EPMS, which was developed by Quint, is the key component in a print peripheral system that is sheer genius. EPMS handles fount solution preparation, osmosis, washing, temperature control, return cooling, UV cooling, cold-air blasts for the UV and hybrid coating processes, and heat extraction from the entire press line (see sidebar, below). It incorporates Binder’s new evaporation-based air humidifier system. The four installed evaporator units use mains water, so there is no need for osmosis water. The savings in energy consumption and associated costs are staggering.

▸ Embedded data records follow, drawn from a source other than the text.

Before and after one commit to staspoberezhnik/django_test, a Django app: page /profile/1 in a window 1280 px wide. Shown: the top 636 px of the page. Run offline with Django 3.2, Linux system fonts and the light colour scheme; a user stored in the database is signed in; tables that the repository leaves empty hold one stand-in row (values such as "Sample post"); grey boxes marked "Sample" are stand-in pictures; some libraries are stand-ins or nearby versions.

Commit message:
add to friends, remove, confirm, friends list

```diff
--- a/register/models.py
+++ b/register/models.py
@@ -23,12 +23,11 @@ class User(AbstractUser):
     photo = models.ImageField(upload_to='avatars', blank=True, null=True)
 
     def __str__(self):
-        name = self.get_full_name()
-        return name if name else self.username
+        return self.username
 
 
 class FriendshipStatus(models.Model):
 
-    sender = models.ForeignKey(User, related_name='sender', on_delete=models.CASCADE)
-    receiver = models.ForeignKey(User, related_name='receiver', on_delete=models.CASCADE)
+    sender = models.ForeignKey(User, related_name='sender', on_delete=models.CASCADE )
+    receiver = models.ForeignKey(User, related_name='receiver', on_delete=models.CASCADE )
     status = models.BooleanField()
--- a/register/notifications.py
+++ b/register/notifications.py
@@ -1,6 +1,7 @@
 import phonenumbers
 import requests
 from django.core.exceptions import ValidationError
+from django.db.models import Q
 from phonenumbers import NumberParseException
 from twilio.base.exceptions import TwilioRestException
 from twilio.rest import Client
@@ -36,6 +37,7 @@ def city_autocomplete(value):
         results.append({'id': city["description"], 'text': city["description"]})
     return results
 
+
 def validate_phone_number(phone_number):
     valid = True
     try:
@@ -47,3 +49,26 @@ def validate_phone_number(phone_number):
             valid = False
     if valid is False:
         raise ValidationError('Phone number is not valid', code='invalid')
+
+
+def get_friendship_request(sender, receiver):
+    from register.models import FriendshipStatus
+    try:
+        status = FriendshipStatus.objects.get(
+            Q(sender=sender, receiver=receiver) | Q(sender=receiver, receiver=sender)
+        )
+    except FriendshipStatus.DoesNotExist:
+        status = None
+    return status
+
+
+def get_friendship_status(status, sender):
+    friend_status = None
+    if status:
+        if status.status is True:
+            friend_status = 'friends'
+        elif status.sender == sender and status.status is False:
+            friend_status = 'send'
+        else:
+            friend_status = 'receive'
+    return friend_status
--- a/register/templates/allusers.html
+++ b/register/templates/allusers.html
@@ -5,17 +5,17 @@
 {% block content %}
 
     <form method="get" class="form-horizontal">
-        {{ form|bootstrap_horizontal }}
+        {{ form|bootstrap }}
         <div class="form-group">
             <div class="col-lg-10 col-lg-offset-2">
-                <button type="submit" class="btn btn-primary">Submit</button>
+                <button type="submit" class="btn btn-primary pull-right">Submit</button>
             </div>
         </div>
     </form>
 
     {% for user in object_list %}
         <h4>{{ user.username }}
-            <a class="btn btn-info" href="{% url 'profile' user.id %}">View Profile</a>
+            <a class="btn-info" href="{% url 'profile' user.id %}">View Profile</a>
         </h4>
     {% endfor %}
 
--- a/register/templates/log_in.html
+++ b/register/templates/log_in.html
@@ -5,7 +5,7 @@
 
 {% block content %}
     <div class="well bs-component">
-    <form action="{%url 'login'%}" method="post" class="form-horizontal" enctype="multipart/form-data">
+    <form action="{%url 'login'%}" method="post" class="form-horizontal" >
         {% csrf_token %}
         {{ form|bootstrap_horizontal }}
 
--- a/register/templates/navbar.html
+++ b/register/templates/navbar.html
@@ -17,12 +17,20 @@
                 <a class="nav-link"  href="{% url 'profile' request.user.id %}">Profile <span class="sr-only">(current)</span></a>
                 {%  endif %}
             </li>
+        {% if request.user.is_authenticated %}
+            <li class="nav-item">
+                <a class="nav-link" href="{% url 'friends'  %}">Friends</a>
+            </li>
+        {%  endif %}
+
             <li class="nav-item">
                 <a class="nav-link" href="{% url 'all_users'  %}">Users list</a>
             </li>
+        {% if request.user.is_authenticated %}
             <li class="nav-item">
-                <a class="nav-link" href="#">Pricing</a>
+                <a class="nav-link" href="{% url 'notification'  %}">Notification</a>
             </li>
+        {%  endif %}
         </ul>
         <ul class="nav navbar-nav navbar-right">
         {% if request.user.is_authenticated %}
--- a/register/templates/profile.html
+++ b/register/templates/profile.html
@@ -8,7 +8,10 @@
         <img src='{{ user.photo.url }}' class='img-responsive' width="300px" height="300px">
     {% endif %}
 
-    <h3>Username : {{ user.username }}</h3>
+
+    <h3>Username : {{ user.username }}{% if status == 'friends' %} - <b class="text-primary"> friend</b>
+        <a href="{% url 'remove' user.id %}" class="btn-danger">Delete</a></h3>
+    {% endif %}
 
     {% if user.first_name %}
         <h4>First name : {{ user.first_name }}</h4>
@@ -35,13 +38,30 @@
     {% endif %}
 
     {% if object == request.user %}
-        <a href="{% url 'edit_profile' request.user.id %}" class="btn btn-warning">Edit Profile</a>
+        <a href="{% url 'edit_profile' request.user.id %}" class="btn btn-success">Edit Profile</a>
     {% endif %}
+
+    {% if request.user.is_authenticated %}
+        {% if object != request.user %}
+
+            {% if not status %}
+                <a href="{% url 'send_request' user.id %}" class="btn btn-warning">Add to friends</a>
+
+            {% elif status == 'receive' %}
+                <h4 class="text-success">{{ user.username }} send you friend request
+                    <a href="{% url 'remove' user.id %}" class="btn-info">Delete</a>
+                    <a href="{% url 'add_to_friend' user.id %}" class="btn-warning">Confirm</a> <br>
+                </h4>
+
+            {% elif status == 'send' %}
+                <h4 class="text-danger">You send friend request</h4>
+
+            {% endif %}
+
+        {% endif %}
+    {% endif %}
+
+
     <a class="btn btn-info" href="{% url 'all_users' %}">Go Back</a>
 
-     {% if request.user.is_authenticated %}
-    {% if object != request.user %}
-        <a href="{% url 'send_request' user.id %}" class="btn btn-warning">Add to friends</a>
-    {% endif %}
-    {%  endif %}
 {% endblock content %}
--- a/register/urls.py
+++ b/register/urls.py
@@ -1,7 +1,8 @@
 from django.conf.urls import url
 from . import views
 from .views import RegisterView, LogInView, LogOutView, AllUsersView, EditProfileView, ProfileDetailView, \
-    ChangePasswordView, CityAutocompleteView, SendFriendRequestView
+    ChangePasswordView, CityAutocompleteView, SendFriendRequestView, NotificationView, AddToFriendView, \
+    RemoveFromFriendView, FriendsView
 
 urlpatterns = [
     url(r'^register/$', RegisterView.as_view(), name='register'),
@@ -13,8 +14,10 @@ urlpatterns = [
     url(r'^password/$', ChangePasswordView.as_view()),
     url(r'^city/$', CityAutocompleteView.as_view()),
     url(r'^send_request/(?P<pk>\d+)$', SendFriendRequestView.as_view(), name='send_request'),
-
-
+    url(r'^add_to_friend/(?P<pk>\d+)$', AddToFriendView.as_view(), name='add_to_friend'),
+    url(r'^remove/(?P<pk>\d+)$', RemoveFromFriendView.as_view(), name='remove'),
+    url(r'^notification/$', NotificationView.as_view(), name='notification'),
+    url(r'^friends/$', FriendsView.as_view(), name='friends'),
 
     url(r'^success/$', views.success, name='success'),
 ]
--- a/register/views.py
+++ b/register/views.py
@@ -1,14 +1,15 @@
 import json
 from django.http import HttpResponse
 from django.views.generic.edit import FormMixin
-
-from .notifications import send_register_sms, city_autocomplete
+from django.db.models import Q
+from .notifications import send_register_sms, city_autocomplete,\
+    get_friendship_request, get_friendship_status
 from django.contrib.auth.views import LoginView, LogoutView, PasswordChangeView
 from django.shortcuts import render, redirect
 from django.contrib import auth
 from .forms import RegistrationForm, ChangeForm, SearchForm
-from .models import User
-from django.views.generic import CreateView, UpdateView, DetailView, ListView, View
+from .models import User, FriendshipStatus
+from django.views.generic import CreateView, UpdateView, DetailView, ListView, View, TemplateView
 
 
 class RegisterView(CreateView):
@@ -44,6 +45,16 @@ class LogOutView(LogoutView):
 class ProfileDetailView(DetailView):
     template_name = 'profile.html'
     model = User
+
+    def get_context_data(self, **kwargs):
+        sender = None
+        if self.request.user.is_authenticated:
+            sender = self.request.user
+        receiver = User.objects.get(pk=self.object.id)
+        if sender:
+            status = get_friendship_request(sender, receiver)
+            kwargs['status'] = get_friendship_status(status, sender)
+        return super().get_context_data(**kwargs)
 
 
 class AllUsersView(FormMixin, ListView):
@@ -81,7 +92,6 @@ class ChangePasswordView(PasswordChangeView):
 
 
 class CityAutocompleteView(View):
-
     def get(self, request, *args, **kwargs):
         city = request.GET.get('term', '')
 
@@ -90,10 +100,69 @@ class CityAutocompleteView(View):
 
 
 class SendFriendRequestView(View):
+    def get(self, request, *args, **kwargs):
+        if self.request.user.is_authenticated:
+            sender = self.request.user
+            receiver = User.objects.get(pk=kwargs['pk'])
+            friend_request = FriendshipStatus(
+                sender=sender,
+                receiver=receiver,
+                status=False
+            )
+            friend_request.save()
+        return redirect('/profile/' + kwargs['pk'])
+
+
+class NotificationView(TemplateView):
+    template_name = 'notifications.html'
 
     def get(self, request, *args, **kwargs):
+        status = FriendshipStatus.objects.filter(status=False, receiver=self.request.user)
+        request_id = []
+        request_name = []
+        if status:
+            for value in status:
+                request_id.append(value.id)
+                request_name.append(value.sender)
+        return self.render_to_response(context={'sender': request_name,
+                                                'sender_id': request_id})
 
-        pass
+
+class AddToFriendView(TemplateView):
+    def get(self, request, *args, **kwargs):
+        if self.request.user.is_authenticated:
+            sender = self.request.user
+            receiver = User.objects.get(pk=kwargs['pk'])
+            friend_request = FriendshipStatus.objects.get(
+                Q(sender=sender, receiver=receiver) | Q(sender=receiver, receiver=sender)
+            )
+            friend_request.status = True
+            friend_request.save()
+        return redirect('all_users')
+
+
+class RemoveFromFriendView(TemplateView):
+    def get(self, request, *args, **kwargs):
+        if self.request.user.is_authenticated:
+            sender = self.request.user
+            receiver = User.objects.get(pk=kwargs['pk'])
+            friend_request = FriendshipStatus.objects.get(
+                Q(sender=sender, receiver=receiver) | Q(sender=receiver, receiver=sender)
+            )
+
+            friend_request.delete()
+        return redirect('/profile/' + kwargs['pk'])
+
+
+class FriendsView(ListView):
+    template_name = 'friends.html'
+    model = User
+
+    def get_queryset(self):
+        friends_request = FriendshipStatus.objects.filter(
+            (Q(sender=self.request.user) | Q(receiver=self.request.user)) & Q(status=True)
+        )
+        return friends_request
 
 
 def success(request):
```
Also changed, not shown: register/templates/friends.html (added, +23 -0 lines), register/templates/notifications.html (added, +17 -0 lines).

But energy savings were not the main reason for adopting this novel concept – it also delivers substantial quality benefits. Karl Nolle, managing partner at Druckhaus Dresden, considers cheap, run-of-the-mill systems a waste of money. “In the final analysis they are much more expensive because they consume an excessive amount of energy and consumables in the course of their productive life, without guaranteeing the process stability that is indispensable for standardized print production.”
Cutting energy consumption
With EPMS it is possible to achieve a 50 percent reduction in the energy consumed by peripherals. “Even without heat recovery we calculate that the initial investment cost will be recouped in less than six years, and with heat recovery in just three years,” says Karl Nolle. At a single stroke it complies with the Kyoto protocol on reducing CO2 emissions and promotes stability and quality throughout the printing process. Druckhaus Dresden is one of the first printing plants in Saxony and Thuringia to achieve PSO (Process Standard for Offset) accreditation.
But adopting EPMS is just the first of three steps. Soon a heat-recovery system will be put into operation that uses heat pumps to extract heat emissions during production. This means that, in the winter, the gas boiler for the central heating can be switched off during triple-shift production.
In 2008 the central heating system will be converted to a geothermal system and exhaust heat conducted to a groundwater pipe system that can be used as a seasonal heat accumulator. This third and final step in Druckhaus Dresden’s sustainable energy conservation project will totally eliminate the need for external air-conditioners. The potential bottom line benefits are impressive. Based on a saving of 330g (11.5oz) of CO2 per KW of electrical power the following reductions will be achieved:
70 tonnes of CO2 per year from adopting EPMS, 5 tonnes of CO2 per year through air humidification with no com-pressed air or osmosis, 60 tonnes of CO2 per year through heat recovery and geothermal heat.
When the system is fully operational, the total saving will be approximately 135 tonnes (148.5 US tons) of CO2 per year, with a 70 percent reduction in heating costs compared to conventional systems.
What benefits does evaporation-based air humidification deliver?